As a result, the city’s crisis response had mixed results in placing homeless individuals in permanent housing and enrolling them in health and income benefit programs.
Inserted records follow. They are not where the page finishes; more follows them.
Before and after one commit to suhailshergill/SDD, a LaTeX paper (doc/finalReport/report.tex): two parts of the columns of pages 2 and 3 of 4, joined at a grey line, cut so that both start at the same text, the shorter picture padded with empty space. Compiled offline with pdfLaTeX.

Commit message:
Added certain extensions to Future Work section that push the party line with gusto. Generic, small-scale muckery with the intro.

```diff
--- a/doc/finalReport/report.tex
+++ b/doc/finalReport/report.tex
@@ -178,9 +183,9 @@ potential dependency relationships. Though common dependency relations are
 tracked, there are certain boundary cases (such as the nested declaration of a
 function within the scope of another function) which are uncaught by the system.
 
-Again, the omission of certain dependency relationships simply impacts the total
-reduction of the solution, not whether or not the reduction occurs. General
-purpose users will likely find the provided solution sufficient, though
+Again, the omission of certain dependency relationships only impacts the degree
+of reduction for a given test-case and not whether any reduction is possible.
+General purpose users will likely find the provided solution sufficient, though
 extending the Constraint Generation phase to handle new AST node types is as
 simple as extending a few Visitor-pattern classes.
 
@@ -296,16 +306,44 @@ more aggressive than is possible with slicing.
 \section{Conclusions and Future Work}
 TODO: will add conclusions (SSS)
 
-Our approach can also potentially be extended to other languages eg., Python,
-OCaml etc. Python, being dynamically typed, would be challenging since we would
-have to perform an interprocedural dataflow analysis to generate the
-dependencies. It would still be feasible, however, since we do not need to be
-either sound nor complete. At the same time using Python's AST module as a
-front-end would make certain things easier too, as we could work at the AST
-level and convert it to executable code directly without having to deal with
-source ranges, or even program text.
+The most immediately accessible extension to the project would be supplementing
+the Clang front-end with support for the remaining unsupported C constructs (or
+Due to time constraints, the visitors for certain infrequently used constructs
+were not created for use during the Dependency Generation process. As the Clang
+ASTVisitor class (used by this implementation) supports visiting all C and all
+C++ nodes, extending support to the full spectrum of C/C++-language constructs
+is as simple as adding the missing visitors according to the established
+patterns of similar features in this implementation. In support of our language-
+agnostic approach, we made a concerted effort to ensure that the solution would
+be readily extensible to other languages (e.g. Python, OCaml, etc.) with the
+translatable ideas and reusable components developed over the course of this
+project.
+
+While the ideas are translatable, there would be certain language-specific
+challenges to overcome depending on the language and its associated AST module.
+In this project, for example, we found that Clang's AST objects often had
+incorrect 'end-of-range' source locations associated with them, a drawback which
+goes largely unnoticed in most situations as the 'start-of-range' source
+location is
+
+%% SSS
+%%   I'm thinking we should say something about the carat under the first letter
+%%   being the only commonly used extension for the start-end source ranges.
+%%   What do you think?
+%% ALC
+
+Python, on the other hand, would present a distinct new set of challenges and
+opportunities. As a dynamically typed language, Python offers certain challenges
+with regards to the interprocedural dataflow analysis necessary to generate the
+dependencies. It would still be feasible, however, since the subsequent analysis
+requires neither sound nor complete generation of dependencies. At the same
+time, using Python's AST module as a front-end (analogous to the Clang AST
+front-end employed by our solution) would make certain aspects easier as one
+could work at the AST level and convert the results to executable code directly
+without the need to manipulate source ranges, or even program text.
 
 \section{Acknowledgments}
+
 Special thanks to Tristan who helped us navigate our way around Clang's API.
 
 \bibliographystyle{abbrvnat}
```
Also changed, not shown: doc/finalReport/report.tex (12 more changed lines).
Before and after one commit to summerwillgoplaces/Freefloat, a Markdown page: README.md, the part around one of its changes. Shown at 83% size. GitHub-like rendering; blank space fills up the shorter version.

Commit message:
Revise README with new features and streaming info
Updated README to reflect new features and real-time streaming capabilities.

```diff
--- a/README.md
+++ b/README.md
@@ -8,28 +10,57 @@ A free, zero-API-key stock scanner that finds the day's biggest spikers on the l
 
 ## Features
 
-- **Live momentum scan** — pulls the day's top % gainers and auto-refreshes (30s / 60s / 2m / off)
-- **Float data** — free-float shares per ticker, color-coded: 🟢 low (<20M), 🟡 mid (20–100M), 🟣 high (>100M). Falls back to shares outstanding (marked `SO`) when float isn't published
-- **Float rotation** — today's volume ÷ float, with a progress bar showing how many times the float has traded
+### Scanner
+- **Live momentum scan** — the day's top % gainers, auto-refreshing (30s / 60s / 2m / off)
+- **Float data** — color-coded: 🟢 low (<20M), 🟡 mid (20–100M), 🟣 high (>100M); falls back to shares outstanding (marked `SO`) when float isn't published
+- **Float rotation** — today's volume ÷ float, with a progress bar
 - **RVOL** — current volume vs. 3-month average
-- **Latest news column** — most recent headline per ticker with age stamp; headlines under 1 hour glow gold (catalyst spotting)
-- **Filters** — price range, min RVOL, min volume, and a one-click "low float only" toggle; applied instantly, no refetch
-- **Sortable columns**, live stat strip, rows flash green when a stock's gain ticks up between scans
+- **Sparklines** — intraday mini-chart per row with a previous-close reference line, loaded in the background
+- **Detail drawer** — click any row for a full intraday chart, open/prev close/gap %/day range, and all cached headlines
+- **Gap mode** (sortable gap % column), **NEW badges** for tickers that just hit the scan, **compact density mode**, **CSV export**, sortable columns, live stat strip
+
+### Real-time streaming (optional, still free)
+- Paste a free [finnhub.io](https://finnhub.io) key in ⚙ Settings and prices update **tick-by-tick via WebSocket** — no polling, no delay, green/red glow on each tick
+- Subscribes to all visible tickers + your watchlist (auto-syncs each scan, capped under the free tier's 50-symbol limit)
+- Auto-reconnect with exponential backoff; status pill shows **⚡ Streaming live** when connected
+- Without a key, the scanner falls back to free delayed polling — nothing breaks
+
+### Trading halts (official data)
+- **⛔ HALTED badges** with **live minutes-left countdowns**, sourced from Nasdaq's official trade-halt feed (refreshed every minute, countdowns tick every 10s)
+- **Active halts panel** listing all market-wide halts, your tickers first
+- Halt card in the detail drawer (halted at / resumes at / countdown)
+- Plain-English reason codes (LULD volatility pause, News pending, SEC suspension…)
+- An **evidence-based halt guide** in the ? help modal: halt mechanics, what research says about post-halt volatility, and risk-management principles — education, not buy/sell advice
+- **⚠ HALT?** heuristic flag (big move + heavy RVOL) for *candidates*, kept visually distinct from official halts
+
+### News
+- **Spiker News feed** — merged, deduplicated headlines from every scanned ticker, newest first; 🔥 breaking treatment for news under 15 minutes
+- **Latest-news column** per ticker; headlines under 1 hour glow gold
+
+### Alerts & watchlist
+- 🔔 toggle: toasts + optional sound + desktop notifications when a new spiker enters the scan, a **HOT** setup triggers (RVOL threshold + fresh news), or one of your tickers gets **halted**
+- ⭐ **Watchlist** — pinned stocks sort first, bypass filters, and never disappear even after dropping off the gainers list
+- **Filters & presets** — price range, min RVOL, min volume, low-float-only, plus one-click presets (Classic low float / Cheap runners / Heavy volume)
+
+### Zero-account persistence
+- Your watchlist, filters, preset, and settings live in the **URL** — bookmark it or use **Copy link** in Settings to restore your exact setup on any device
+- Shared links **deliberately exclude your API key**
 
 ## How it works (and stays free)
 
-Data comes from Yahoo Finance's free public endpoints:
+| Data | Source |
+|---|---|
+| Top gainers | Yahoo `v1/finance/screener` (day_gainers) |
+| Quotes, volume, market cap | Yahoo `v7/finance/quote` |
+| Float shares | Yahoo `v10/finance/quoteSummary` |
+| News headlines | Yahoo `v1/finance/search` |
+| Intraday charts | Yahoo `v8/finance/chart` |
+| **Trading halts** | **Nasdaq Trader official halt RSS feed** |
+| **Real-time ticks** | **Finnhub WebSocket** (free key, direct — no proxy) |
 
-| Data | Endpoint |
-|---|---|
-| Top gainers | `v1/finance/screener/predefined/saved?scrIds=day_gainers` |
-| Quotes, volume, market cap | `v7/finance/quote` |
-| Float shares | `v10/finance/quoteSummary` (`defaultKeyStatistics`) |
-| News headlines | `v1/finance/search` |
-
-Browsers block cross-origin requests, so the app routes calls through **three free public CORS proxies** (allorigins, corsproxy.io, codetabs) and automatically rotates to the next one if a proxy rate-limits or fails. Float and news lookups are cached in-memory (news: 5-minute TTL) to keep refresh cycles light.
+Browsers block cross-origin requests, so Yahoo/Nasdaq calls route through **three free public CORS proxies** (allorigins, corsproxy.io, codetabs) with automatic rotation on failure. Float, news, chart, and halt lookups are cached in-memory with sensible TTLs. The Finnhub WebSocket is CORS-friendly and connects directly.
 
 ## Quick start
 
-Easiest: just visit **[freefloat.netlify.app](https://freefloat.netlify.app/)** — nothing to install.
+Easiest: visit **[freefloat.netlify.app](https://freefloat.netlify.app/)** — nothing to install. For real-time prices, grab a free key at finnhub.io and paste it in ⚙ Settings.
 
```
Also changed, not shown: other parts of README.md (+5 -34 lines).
Poor data management, lack of coordination among service providers and the city as well as an absence of metrics to measure progress with available data contributed to Oakland’s shortcomings, the audit said.
“Underlying these mixed results is the City’s access to timely, accurate, and complete data and its ability to use this data to adequately evaluate its own performance and the performance of the service providers contracted to provide direct homelessness services,” City Auditor Courtney Ruby said in the report. “This was compounded by the fact that the City’s contract monitoring activities were incomplete, inadequately documented, and did not sufficiently address service delivery concerns.”
For example, in FY 2018 one shelter provider’s data suggested only 10 participants exited the program, but in reality the count was much more, the audit said.
In 2019, a review of the continuum of care revealed that the organization had no monitoring process or a data quality plan, meaning there was a risk of bad data.
In FY 2020, no COVID response programs entered health benefits-related data into the HMIS, which made it appear as if homelessness program participants were not enrolled in mainstream or health insurance benefits, the report revealed.
“The City should … analyze data quality and assist service providers in remediating any data concerns if needed,” Ruby said. “The City should also develop procedures to regularly monitor data quality and work with the County to ensure that service providers are adequately trained on how to use HMIS.”
The audit recommends city staff and service providers take appropriate steps to ensure that HMIS data is timely, accurate and complete. The city should also ensure it has staff with the technical skills to standardize valuable reports, analyze them and HMIS data as a whole and provide accessible dashboards for reference by employees, policymakers and the general public.
Fortunato Bas, who took office in 2019 and focused her efforts on providing housing, shaping the city budget to its residents’ needs and offering equitable services to individuals, originally called for the audit in 2019 in response to Oakland’s homelessness crisis, which has grown nearly 25% since then, the statement said.
“With this baseline information, Oakland must create stronger programs and services with management systems for accountability and results so that we can develop an impactful strategic plan to address the homelessness crisis,” Fortunato Bas said. “Our unsheltered neighbors deserve services that lead to dignity and permanent housing, and our taxpayers deserve accountability and results from our investments.”